“It comes at a highly fragile time geopolitically, given that the EU is facing the threat that Russia will turn off the taps abruptly, potential plunging vital industries into crisis,” said Susannah Streeter, senior investment and markets analyst at Hargreaves Lansdown.
Uniper shares slumped 9.5% as Germany prepared for the possibility of taking a stake in the country’s largest buyer of Russian gas, Handelsblatt reported.
Last week Uniper became the first German energy company to raise the alarm over scarce gas and soaring prices. The government has warned that utilities could face a Lehman Brothers style collapse due to soaring energy prices.
Europe’s utilities index slipped 2%, while Germany’s DAX lost almost 3%.
A sliding euro further weighed on domestic stocks.
European Central Bank Vice President Luis de Guindos said on Monday the euro zone economy could suffer a recession if Russia cuts off gas supplies and industry had to adjust to a shortage of energy.
Tightening financial conditions are fueling worries about a hit to economic growth and corporate profits. The STOXX 600 has shed almost 18% so far this year.
“We have been trimming European equity exposure for the past 4-5 weeks ago given the risk to GDP, currency and earnings.

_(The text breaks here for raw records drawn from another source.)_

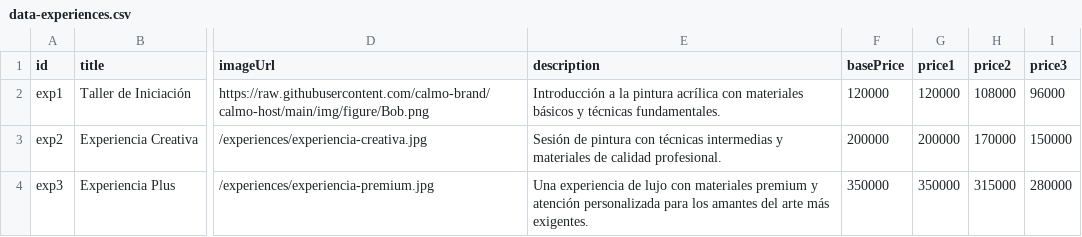
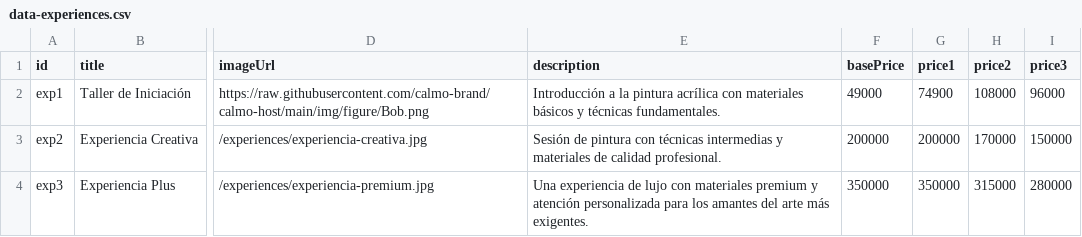
Before and after one commit to calmo-brand/calmo-host, a CSV file: catalog/experiences/data-experiences.csv, drawn as a sheet; only a part is shown, gaps mark what is left out; the diff names each change by its address in the sheet, - before the commit and + after, or states it on an @@ line.

Commit message:
Update data-experiences.csv

```diff
--- a/catalog/experiences/data-experiences.csv
+++ b/catalog/experiences/data-experiences.csv
-F2 (basePrice): 120000
+F2 (basePrice): 49000
-G2 (price1): 120000
+G2 (price1): 74900
```
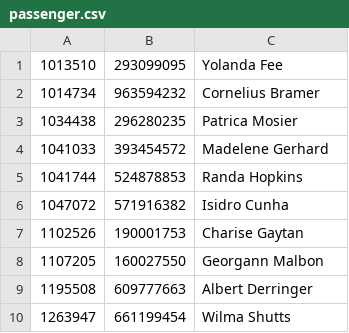
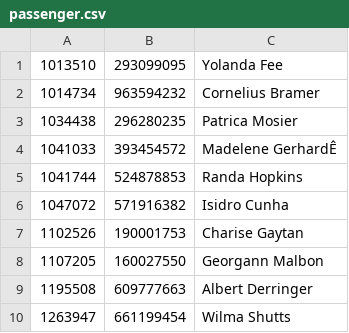
Before and after one commit to duocneyugn/Flight-Transportation, a CSV file: passenger.csv, drawn as a sheet; only a part is shown; the diff names each change by its address in the sheet, - before the commit and + after, or states it on an @@ line.

```diff
--- a/passenger.csv
+++ b/passenger.csv
-C4: Madelene Gerhard
+C4: Madelene GerhardÊ
```
Also changed, not shown: 3 other files.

It all feeds into the idea of recession risks on the rise,” said Grace Peters, EMEA head of investment strategy at JPMorgan Private Bank.
Data showed business growth across the Eurozone slowed further last month, with forward looking indicators suggesting the region could slip into decline this quarter as the cost of living crisis keeps consumers wary.
Among other stocks, Remy Cointreau gained 4.6% after Jefferies upgraded the French spirits group’s stock to “buy” from “hold,” citing its positioning to navigate inflationary pressures facing staples.
SAS fell 10.2% after the Scandinavian airline filed for bankruptcy protection in the United States to help accelerate restructuring plans, warning strike action by pilots had impacted its financial position and liquidity. (Reporting by Devik Jain and Susan Mathew in Bengaluru, and Sujata Rao- Coverly in London; Editing by Uttaresh.V, Arun Koyyur, William Maclean)